The audience files in as a white-faced man with a vacant expression (Michael Fee) stands in the background holding a doctor’s leather bag. Blackened eyes take long blinks as sounds of digging come through the speakers, his sustained torpor creating tension. A similarly made-up crew, led by a foul-mouthed angry foreman (David Harris) burst forth and proceed with their noisy and seemingly pointless work of moving buckets across the stage to the sound of Johnny Cash’s “Folsom Prison Blues”, making a speedy exit when the job is done. The scene repeats as one’s distracted by a fetish for buckets (a rapturous Joshua Lynzaat), another by a desire for bananas (played with a glirine intensity by Dana McMillan), which agitates the boss more than usual. As the iterations continue, the zombie observer seems to tire, his grasp on the bag slackening …
The following keeps shifting the ground beneath the audience with multiple threads, somehow linked to that bag. Characters interact in highly physical ways that range from comic chase scenes to a tense battle of wills. They effuse individuality: Tim Sneddon has facial expressions worthy of an Aardman animated film and Grace Cummings is a chimera of black cat and Russian Spy as she stalks the stage.
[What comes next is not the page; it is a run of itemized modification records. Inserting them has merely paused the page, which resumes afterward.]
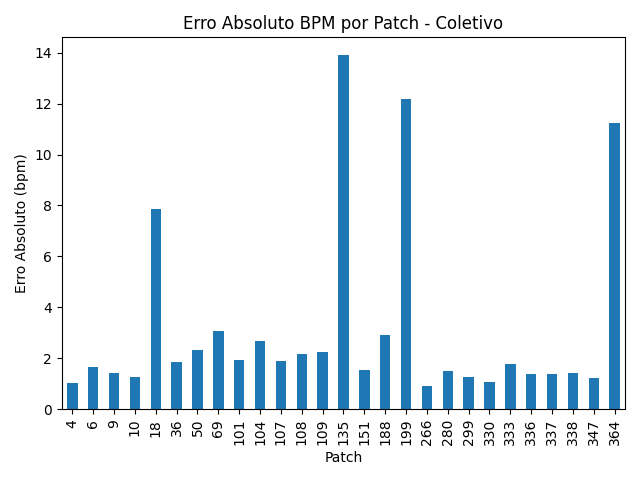
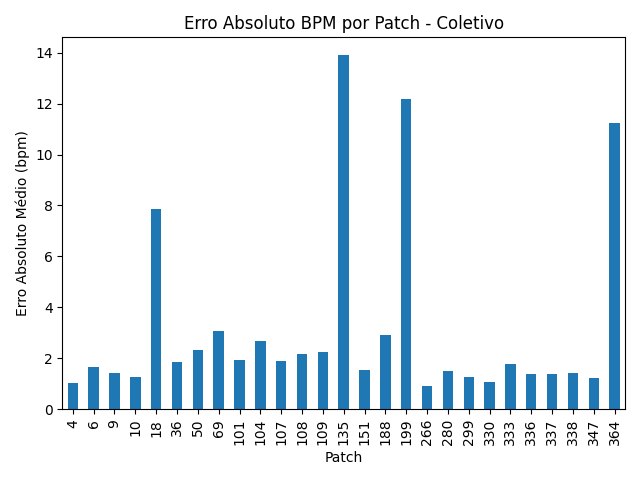
ajuste gráfico

diff --git a/06-01-Resultados/analise_coletiva.py b/06-01-Resultados/analise_coletiva.py
@@ -84,7 +84,7 @@ def generate_collective_plots(df, output_folder):
         plt.scatter(df[col], df['Error_BPM_Abs'], alpha=0.7)
         plt.title(f'Erro BPM vs {col} - Coletivo')
         plt.xlabel(col)
-        plt.ylabel('Erro Absoluto (bpm)')
+        plt.ylabel('Erro Absoluto Médio (bpm)')
         plt.tight_layout()
         plt.savefig(os.path.join(output_folder, f'{col}_vs_Erro_bpm.png'))
         plt.close()
@@ -101,7 +101,7 @@ def generate_collective_plots(df, output_folder):
     plt.figure()
     df.groupby('Metodo')['Error_BPM_Abs'].mean().plot(kind='bar')
     plt.title('Erro Absoluto BPM por Método - Coletivo')
-    plt.ylabel('Erro Absoluto (bpm)')
+    plt.ylabel('Erro Absoluto Médio (bpm)')
     plt.tight_layout()
     plt.savefig(os.path.join(output_folder, 'Erro_por_metodo_bpm.png'))
     plt.close()
@@ -117,7 +117,7 @@ def generate_collective_plots(df, output_folder):
     plt.figure()
     df.groupby('Patch')['Error_BPM_Abs'].mean().plot(kind='bar')
     plt.title('Erro Absoluto BPM por Patch - Coletivo')
-    plt.ylabel('Erro Absoluto (bpm)')
+    plt.ylabel('Erro Absoluto Médio (bpm)')
     plt.tight_layout()
     plt.savefig(os.path.join(output_folder, 'Erro_por_patch_bpm.png'))
     plt.close()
The world shifts into a meta-theatrical orbit as Harris expresses thoughts on the show, earning the laugher of recognition from the audience. In-jokes about actor processes and stereotypes continue to undermine the earlier drama. Director Alex Talamo deserves credit for ensuring motifs are established while still keeping the action crisply moving.
At this point, if you are even slightly interested, stop reading and go. Although the fringe is nearly finished, I’m sure there’ll be another chance to see the collective. You can always come back to read the rest of my thoughts, without polluting your experience with my theories of subterrainian meanings.
The piece doesn’t give away much early as it just seems odd, for example, the “workers” are routinely required to pose as they go about their duties. The appearance of a character composed only of a suit jacket and hat is the turning point in this piece. Skillfully animated by Fee, it subdues the cast one by one, converting them to similar dress as they continue their work. The ending, where the quirks of characters are amplified to extreme levels as they remain trapped in their cycle of bucket transportation, made me wonder if the collective are having a “dig” at the conservatism of sectors of the entertainment industry – maybe Australian tv? – where artists adopt a business-type uniform and it’s easier to give the public something they’re already familiar with than put effort into developing new product.
No one could accuse DIG of ripping off what’s gone before. This highly entertaining show works through discipline and precision. In their manifesto, the DIG collective reserve the right to do the stupidest things. They may be stupid at times, but their show is certainly not dumb.